Stephen Lloyd Jones and grew up in Chandlers Ford, Hampshire.

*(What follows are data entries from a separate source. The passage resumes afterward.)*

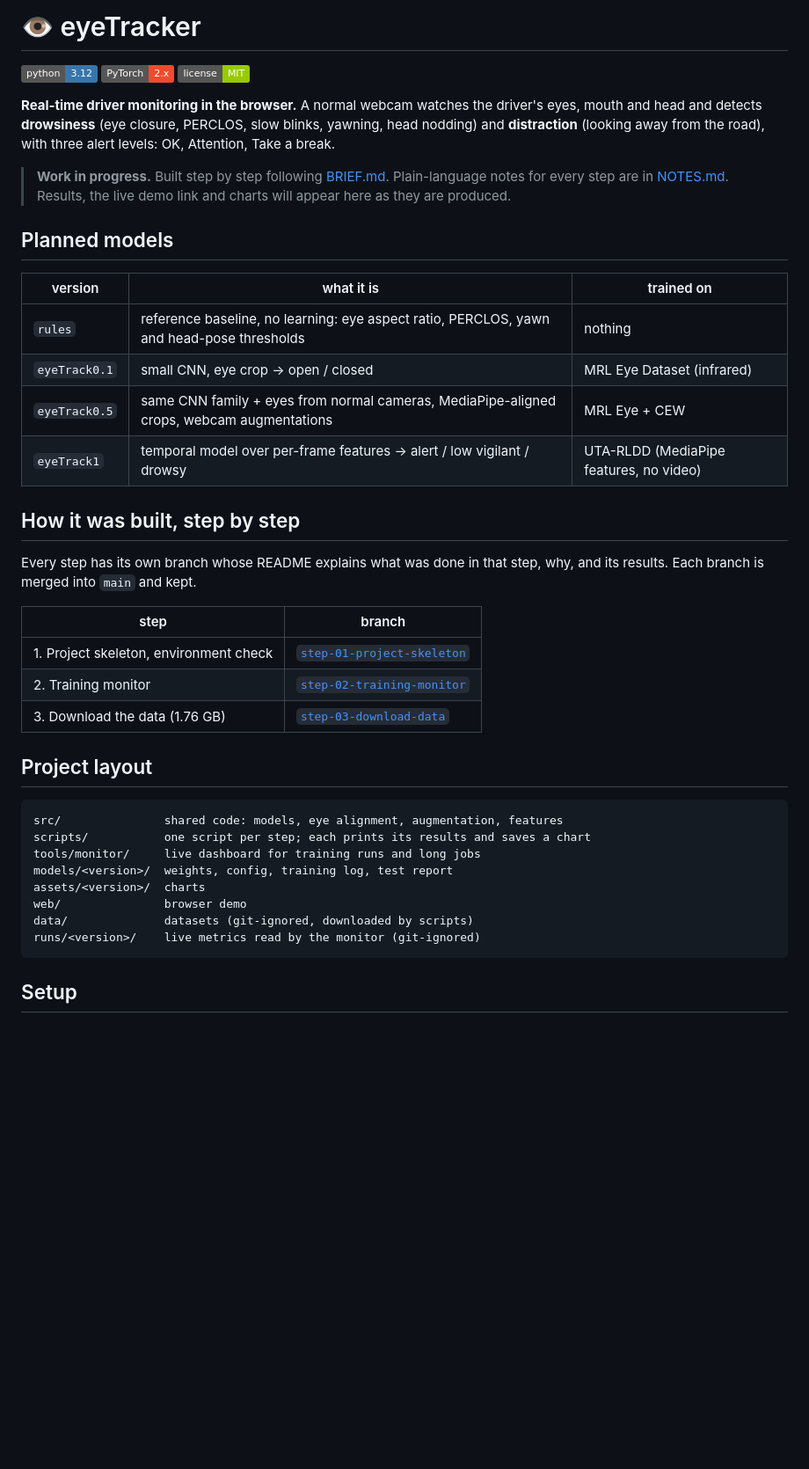
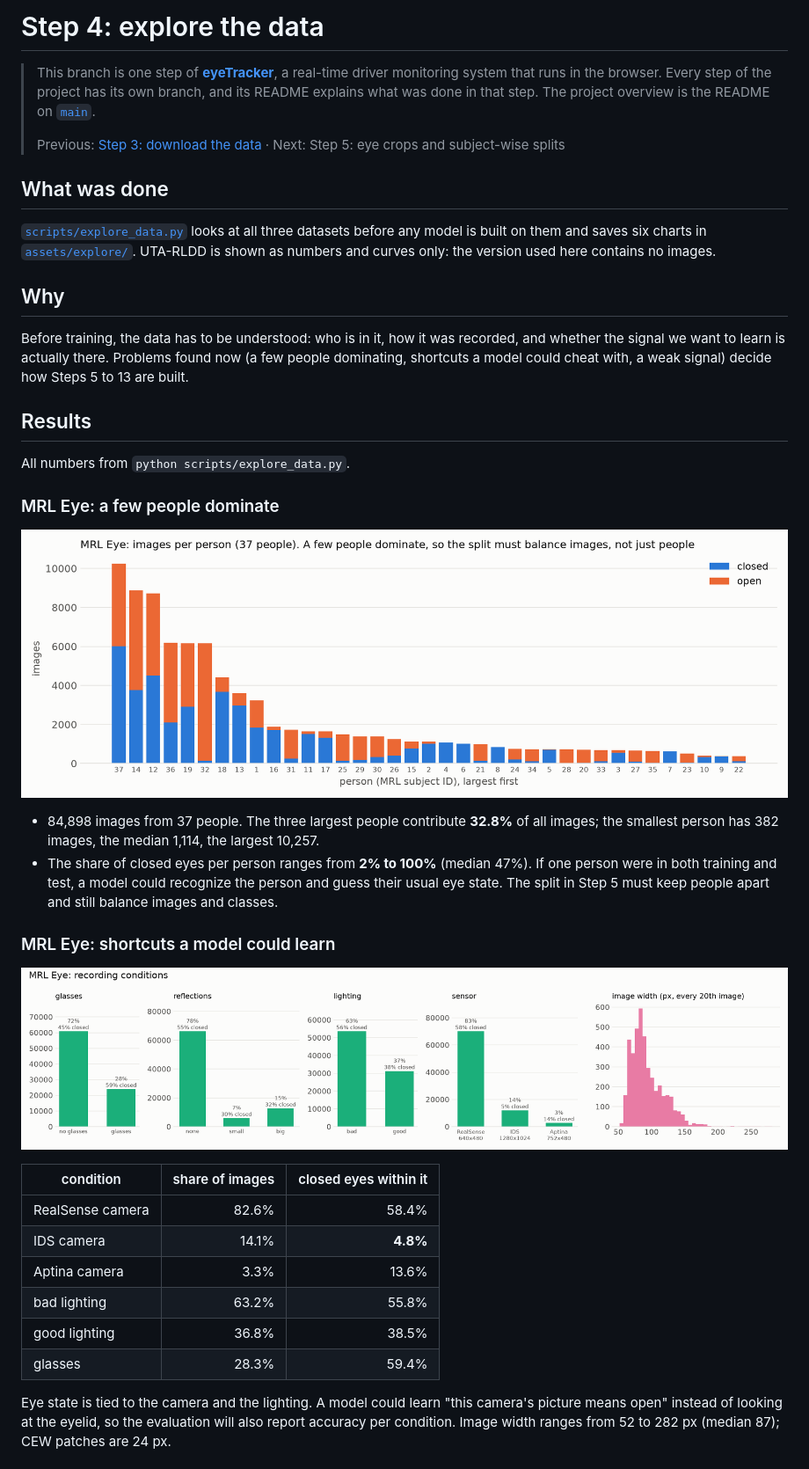
Before and after one commit to tegemenozyurek/eyeTracker, a Markdown page: README.md, the part around one of its changes. Shown at 88% size. Rendered like a GitHub page; badges without logos; blank space fills up the shorter version.

Commit message:
Step 4 README: what was done in this step

````diff
--- a/README.md
+++ b/README.md
@@ -1,47 +1,52 @@
-# 👁️ eyeTracker
+# Step 4: explore the data
 
-[![Python](https://img.shields.io/badge/python-3.12-3776AB?logo=python&logoColor=white)](https://www.python.org/)
-[![PyTorch](https://img.shields.io/badge/PyTorch-2.x-EE4C2C?logo=pytorch&logoColor=white)](https://pytorch.org/)
-[![License: MIT](https://img.shields.io/badge/license-MIT-green.svg)](LICENSE)
+> This branch is one step of **[eyeTracker](https://github.com/tegemenozyurek/eyeTracker)**, a real-time driver
+> monitoring system that runs in the browser. Every step of the project has its own branch, and its README explains
+> what was done in that step. The project overview is the README on [`main`](https://github.com/tegemenozyurek/eyeTracker).
+>
+> Previous: [Step 3: download the data](https://github.com/tegemenozyurek/eyeTracker/tree/step-03-download-data) ·
+> Next: Step 5: eye crops and subject-wise splits
 
-**Real-time driver monitoring in the browser.** A normal webcam watches the driver's eyes, mouth and head and
-detects **drowsiness** (eye closure, PERCLOS, slow blinks, yawning, head nodding) and **distraction**
-(looking away from the road), with three alert levels: OK, Attention, Take a break.
+## What was done
 
-> **Work in progress.** Built step by step following [BRIEF.md](BRIEF.md). Plain-language notes for every
-> step are in [NOTES.md](NOTES.md). Results, the live demo link and charts will appear here as they are produced.
+[`scripts/explore_data.py`](scripts/explore_data.py) looks at all three datasets before any model is built on them
+and saves six charts in [`assets/explore/`](assets/explore/). UTA-RLDD is shown as numbers and curves only: the
+version used here contains no images.
 
-## Planned models
+## Why
 
-| version | what it is | trained on |
-|---|---|---|
-| `rules` | reference baseline, no learning: eye aspect ratio, PERCLOS, yawn and head-pose thresholds | nothing |
-| `eyeTrack0.1` | small CNN, eye crop → open / closed | MRL Eye Dataset (infrared) |
-| `eyeTrack0.5` | same CNN family + eyes from normal cameras, MediaPipe-aligned crops, webcam augmentations | MRL Eye + CEW |
-| `eyeTrack1` | temporal model over per-frame features → alert / low vigilant / drowsy | UTA-RLDD (MediaPipe features, no video) |
+Before training, the data has to be understood: who is in it, how it was recorded, and whether the signal we want to
+learn is actually there. Problems found now (a few people dominating, shortcuts a model could cheat with, a weak
+signal) decide how Steps 5 to 13 are built.
 
-## How it was built, step by step
+## Results
 
-Every step has its own branch whose README explains what was done in that step, why, and its results.
-Each branch is merged into `main` and kept.
+All numbers from `python scripts/explore_data.py`.
 
-| step | branch |
-|---|---|
-| 1. Project skeleton, environment check | [`step-01-project-skeleton`](https://github.com/tegemenozyurek/eyeTracker/tree/step-01-project-skeleton) |
-| 2. Training monitor | [`step-02-training-monitor`](https://github.com/tegemenozyurek/eyeTracker/tree/step-02-training-monitor) |
-| 3. Download the data (1.76 GB) | [`step-03-download-data`](https://github.com/tegemenozyurek/eyeTracker/tree/step-03-download-data) |
+### MRL Eye: a few people dominate
 
-## Project layout
+![Images per person](assets/explore/mrl_subjects.png)
 
-```
-src/               shared code: models, eye alignment, augmentation, features
-scripts/           one script per step; each prints its results and saves a chart
-tools/monitor/     live dashboard for training runs and long jobs
-models/<version>/  weights, config, training log, test report
-assets/<version>/  charts
-web/               browser demo
-data/              datasets (git-ignored, downloaded by scripts)
-runs/<version>/    live metrics read by the monitor (git-ignored)
-```
+- 84,898 images from 37 people. The three largest people contribute **32.8%** of all images; the smallest person has
+  382 images, the median 1,114, the largest 10,257.
+- The share of closed eyes per person ranges from **2% to 100%** (median 47%). If one person were in both training and
+  test, a model could recognize the person and guess their usual eye state. The split in Step 5 must keep people
+  apart and still balance images and classes.
 
-## Setup
+### MRL Eye: shortcuts a model could learn
+
+![Recording conditions](assets/explore/mrl_attributes.png)
+
+| condition | share of images | closed eyes within it |
+|---|---:|---:|
+| RealSense camera | 82.6% | 58.4% |
+| IDS camera | 14.1% | **4.8%** |
+| Aptina camera | 3.3% | 13.6% |
+| bad lighting | 63.2% | 55.8% |
+| good lighting | 36.8% | 38.5% |
+| glasses | 28.3% | 59.4% |
+
+Eye state is tied to the camera and the lighting. A model could learn "this camera's picture means open" instead of
+looking at the eyelid, so the evaluation will also report accuracy per condition. Image width ranges from 52 to 282
+px (median 87); CEW patches are 24 px.
+
````
Also changed, not shown: other parts of README.md (+39 -35 lines).
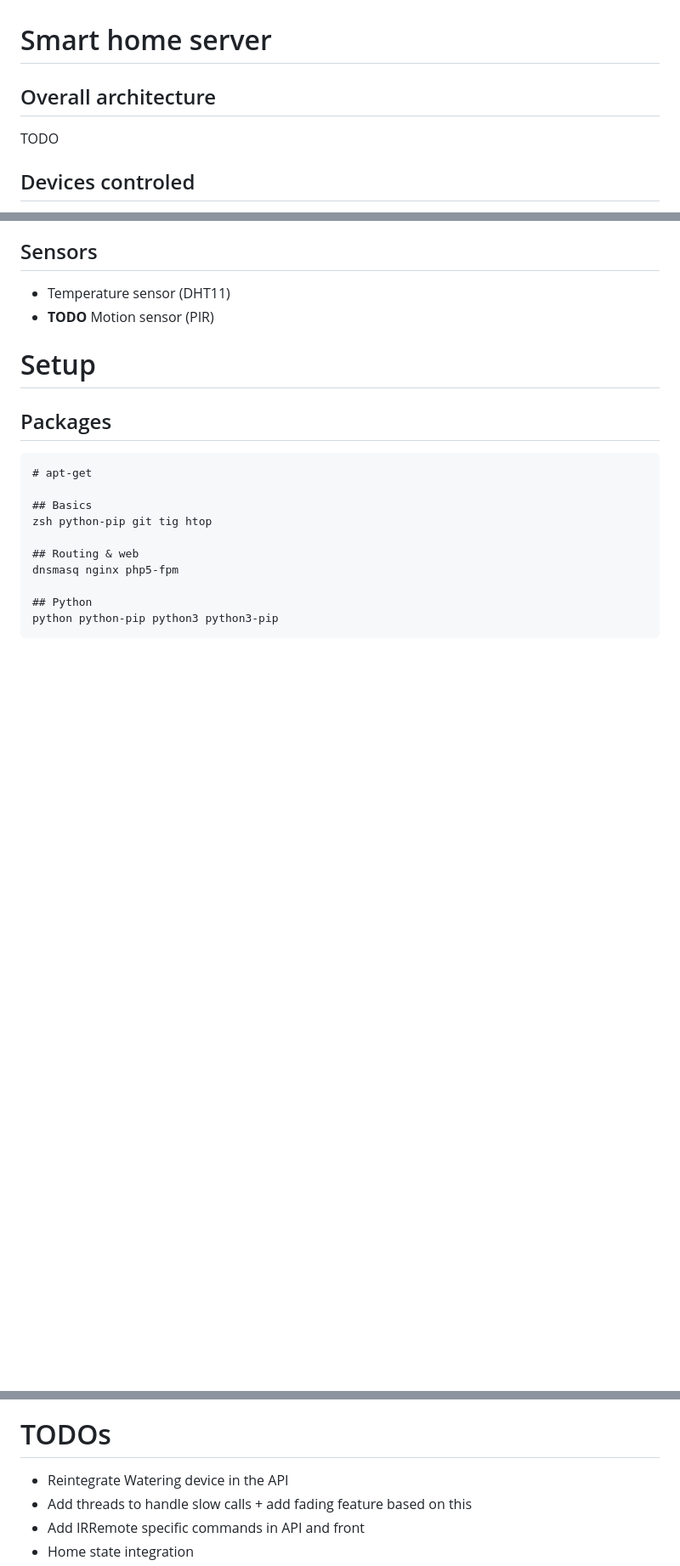
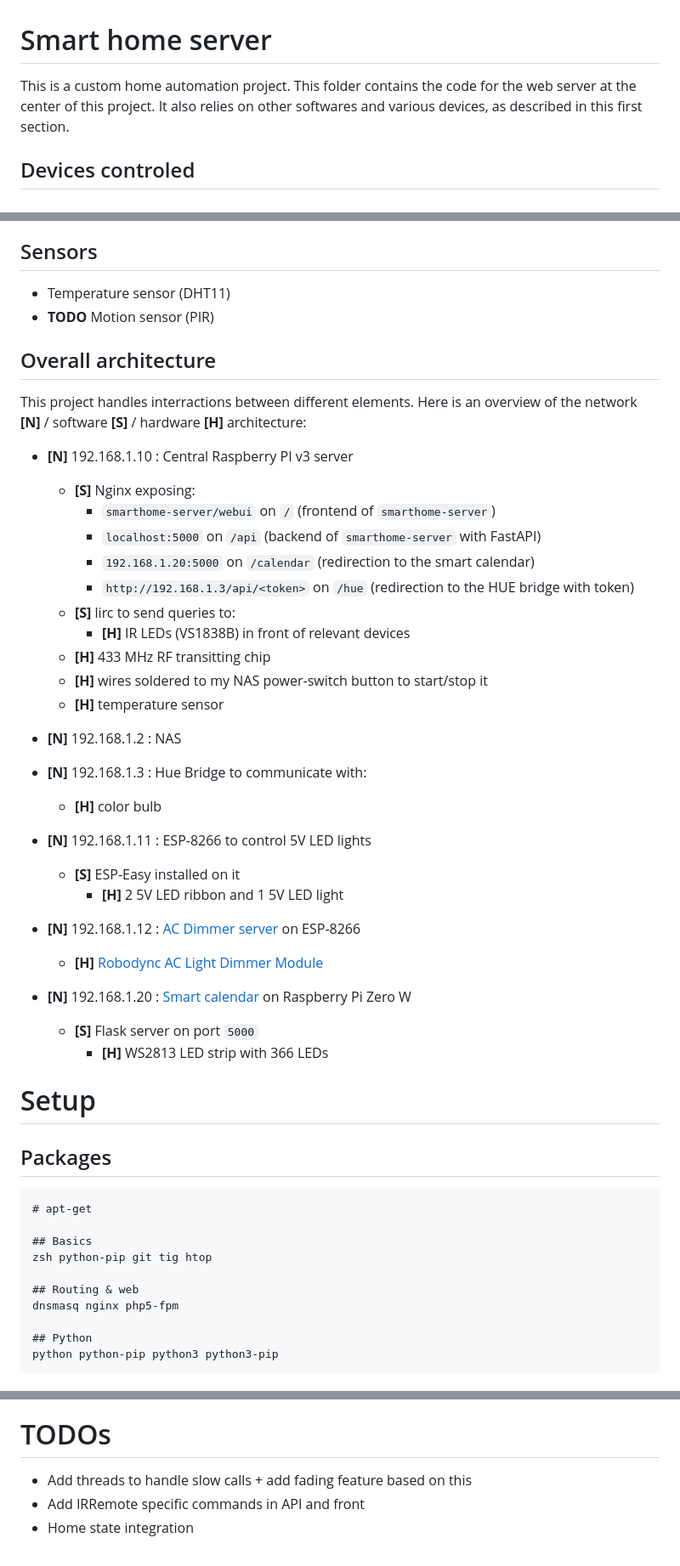
Before and after one commit to ThomasRobertFr/smart-home, a Markdown page: smarthome-server/README.md, 3 parts joined by grey strips. Shown: that part at 85% size. Drawn GitHub-style; blank space fills up the shorter version.

Commit message:
Update docs for calendar and smart home architecture

```diff
--- a/smarthome-server/README.md
+++ b/smarthome-server/README.md
@@ -1,8 +1,8 @@
 # Smart home server
 
-## Overall architecture
-
-TODO
+This is a custom home automation project. This folder contains the code for the
+web server at the center of this project. It also relies on other softwares
+and various devices, as described in this first section.
 
 ## Devices controled
 
@@ -20,6 +20,40 @@ TODO
 
 * Temperature sensor (DHT11)
 * **TODO** Motion sensor (PIR)
+
+
+## Overall architecture
+
+This project handles interractions between different elements. Here is an overview
+of the network **[N]** / software **[S]** / hardware **[H]** architecture:
+
+* **[N]** 192.168.1.10 : Central Raspberry PI v3 server
+  * **[S]** Nginx exposing:
+    * `smarthome-server/webui` on `/` (frontend of `smarthome-server`)
+    * `localhost:5000` on `/api` (backend of `smarthome-server` with FastAPI)
+    * `192.168.1.20:5000` on `/calendar` (redirection to the smart calendar)
+    * `http://192.168.1.3/api/<token>` on `/hue` (redirection to the HUE bridge with token)
+  * **[S]** lirc to send queries to:
+      * **[H]** IR LEDs (VS1838B) in front of relevant devices
+  * **[H]** 433 MHz RF transitting chip
+  * **[H]** wires soldered to my NAS power-switch button to start/stop it
+  * **[H]** temperature sensor
+
+* **[N]** 192.168.1.2 : NAS
+
+* **[N]** 192.168.1.3 : Hue Bridge to communicate with:
+  * **[H]** color bulb
+
+* **[N]** 192.168.1.11 : ESP-8266 to control 5V LED lights
+  * **[S]** ESP-Easy installed on it
+    * **[H]** 2 5V LED ribbon and 1 5V LED light
+
+* **[N]** 192.168.1.12 : [AC Dimmer server](../esp8266-ac-dimmer) on ESP-8266
+  * **[H]** [Robodync AC Light Dimmer Module](https://github.com/RobotDynOfficial/RBDDimmer)
+
+* **[N]** 192.168.1.20 : [Smart calendar](../everyday-calendar/README.md) on Raspberry Pi Zero W
+  * **[S]** Flask server on port `5000`
+    * **[H]** WS2813 LED strip with 366 LEDs
 
 # Setup
 
@@ -416,7 +450,6 @@ we use simple 2N222 transistors and PWM to control diodes brightness.
 
 # TODOs
 
-* Reintegrate Watering device in the API
 * Add threads to handle slow calls + add fading feature based on this
 * Add IRRemote specific commands in API and front
 * Home state integration
```
Also changed, not shown: README.md (+4 -5 lines), everyday-calendar/README.md (added, +47 -0 lines), everyday-calendar/Calendar.jpg (added), everyday-calendar/MDF_board.jpg (added), everyday-calendar/POC_MDF_and_LEDs.jpg (added).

He studied at Royal Holloway College, University of London, and now lives in Surrey with his wife, three young sons and far too many books.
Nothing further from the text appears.